*Aim of the exercise*:
Given the records below, set each one down again exactly as it reads.

• • • • • • •

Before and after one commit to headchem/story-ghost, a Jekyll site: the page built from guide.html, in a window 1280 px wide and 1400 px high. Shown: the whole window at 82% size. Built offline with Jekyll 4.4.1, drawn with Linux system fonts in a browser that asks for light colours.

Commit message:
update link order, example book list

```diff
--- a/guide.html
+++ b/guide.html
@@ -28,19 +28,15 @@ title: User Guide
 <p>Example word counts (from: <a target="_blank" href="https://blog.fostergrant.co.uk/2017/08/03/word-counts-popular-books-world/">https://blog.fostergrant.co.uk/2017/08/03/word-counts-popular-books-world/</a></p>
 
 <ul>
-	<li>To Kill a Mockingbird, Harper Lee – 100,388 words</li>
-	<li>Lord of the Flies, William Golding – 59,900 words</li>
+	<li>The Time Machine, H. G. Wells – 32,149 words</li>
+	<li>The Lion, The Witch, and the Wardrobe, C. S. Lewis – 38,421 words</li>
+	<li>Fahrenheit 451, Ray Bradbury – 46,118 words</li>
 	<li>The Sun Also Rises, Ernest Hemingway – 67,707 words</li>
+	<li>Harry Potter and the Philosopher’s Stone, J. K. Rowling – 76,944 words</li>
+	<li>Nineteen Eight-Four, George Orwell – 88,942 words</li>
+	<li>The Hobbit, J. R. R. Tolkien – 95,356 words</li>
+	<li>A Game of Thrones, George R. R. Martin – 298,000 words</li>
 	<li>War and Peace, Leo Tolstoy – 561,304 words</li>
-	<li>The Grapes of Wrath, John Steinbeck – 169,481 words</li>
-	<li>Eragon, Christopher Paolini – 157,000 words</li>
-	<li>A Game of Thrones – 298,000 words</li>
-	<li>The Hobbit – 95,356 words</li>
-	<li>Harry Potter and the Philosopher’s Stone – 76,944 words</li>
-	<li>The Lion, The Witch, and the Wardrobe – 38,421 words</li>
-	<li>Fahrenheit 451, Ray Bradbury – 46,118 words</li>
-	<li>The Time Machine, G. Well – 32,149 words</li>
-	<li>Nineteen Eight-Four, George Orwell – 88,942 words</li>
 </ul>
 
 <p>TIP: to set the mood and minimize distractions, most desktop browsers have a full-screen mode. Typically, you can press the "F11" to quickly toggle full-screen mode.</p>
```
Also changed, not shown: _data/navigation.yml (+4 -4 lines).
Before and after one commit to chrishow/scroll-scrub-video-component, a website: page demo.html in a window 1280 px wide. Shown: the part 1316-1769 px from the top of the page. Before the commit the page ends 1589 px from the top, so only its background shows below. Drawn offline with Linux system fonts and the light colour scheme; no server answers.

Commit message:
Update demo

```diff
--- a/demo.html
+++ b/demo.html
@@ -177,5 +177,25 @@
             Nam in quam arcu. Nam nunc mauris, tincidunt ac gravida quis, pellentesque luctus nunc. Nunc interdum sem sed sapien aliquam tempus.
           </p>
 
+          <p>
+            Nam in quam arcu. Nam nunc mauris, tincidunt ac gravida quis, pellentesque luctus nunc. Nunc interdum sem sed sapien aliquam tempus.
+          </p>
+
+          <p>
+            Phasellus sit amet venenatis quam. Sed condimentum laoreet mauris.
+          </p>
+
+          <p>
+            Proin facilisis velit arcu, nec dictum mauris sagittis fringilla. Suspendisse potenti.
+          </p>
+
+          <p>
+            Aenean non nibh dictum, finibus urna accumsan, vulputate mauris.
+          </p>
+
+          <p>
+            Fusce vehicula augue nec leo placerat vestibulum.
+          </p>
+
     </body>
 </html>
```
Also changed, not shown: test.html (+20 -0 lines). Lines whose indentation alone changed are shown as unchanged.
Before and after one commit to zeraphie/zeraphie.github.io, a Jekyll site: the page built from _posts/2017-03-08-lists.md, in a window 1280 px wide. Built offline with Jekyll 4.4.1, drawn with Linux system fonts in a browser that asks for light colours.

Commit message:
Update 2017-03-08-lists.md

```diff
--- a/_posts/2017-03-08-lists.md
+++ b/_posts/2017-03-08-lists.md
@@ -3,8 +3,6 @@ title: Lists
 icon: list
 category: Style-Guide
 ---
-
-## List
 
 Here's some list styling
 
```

• • • • • • •

*Finished exercise*:
Before and after one commit to headchem/story-ghost, a Jekyll site: the page built from guide.html, in a window 1280 px wide and 1400 px high. Shown: the whole window at 82% size. Built offline with Jekyll 4.4.1, drawn with Linux system fonts in a browser that asks for light colours.

Commit message:
update link order, example book list

```diff
--- a/guide.html
+++ b/guide.html
@@ -28,19 +28,15 @@ title: User Guide
 <p>Example word counts (from: <a target="_blank" href="https://blog.fostergrant.co.uk/2017/08/03/word-counts-popular-books-world/">https://blog.fostergrant.co.uk/2017/08/03/word-counts-popular-books-world/</a></p>
 
 <ul>
-	<li>To Kill a Mockingbird, Harper Lee – 100,388 words</li>
-	<li>Lord of the Flies, William Golding – 59,900 words</li>
+	<li>The Time Machine, H. G. Wells – 32,149 words</li>
+	<li>The Lion, The Witch, and the Wardrobe, C. S. Lewis – 38,421 words</li>
+	<li>Fahrenheit 451, Ray Bradbury – 46,118 words</li>
 	<li>The Sun Also Rises, Ernest Hemingway – 67,707 words</li>
+	<li>Harry Potter and the Philosopher’s Stone, J. K. Rowling – 76,944 words</li>
+	<li>Nineteen Eight-Four, George Orwell – 88,942 words</li>
+	<li>The Hobbit, J. R. R. Tolkien – 95,356 words</li>
+	<li>A Game of Thrones, George R. R. Martin – 298,000 words</li>
 	<li>War and Peace, Leo Tolstoy – 561,304 words</li>
-	<li>The Grapes of Wrath, John Steinbeck – 169,481 words</li>
-	<li>Eragon, Christopher Paolini – 157,000 words</li>
-	<li>A Game of Thrones – 298,000 words</li>
-	<li>The Hobbit – 95,356 words</li>
-	<li>Harry Potter and the Philosopher’s Stone – 76,944 words</li>
-	<li>The Lion, The Witch, and the Wardrobe – 38,421 words</li>
-	<li>Fahrenheit 451, Ray Bradbury – 46,118 words</li>
-	<li>The Time Machine, G. Well – 32,149 words</li>
-	<li>Nineteen Eight-Four, George Orwell – 88,942 words</li>
 </ul>
 
 <p>TIP: to set the mood and minimize distractions, most desktop browsers have a full-screen mode. Typically, you can press the "F11" to quickly toggle full-screen mode.</p>
```
Also changed, not shown: _data/navigation.yml (+4 -4 lines).
Before and after one commit to chrishow/scroll-scrub-video-component, a website: page demo.html in a window 1280 px wide. Shown: the part 1316-1769 px from the top of the page. Before the commit the page ends 1589 px from the top, so only its background shows below. Drawn offline with Linux system fonts and the light colour scheme; no server answers.

Commit message:
Update demo

```diff
--- a/demo.html
+++ b/demo.html
@@ -177,5 +177,25 @@
             Nam in quam arcu. Nam nunc mauris, tincidunt ac gravida quis, pellentesque luctus nunc. Nunc interdum sem sed sapien aliquam tempus.
           </p>
 
+          <p>
+            Nam in quam arcu. Nam nunc mauris, tincidunt ac gravida quis, pellentesque luctus nunc. Nunc interdum sem sed sapien aliquam tempus.
+          </p>
+
+          <p>
+            Phasellus sit amet venenatis quam. Sed condimentum laoreet mauris.
+          </p>
+
+          <p>
+            Proin facilisis velit arcu, nec dictum mauris sagittis fringilla. Suspendisse potenti.
+          </p>
+
+          <p>
+            Aenean non nibh dictum, finibus urna accumsan, vulputate mauris.
+          </p>
+
+          <p>
+            Fusce vehicula augue nec leo placerat vestibulum.
+          </p>
+
     </body>
 </html>
```
Also changed, not shown: test.html (+20 -0 lines). Lines whose indentation alone changed are shown as unchanged.
Before and after one commit to zeraphie/zeraphie.github.io, a Jekyll site: the page built from _posts/2017-03-08-lists.md, in a window 1280 px wide. Built offline with Jekyll 4.4.1, drawn with Linux system fonts in a browser that asks for light colours.

Commit message:
Update 2017-03-08-lists.md

```diff
--- a/_posts/2017-03-08-lists.md
+++ b/_posts/2017-03-08-lists.md
@@ -3,8 +3,6 @@ title: Lists
 icon: list
 category: Style-Guide
 ---
-
-## List
 
 Here's some list styling
 
```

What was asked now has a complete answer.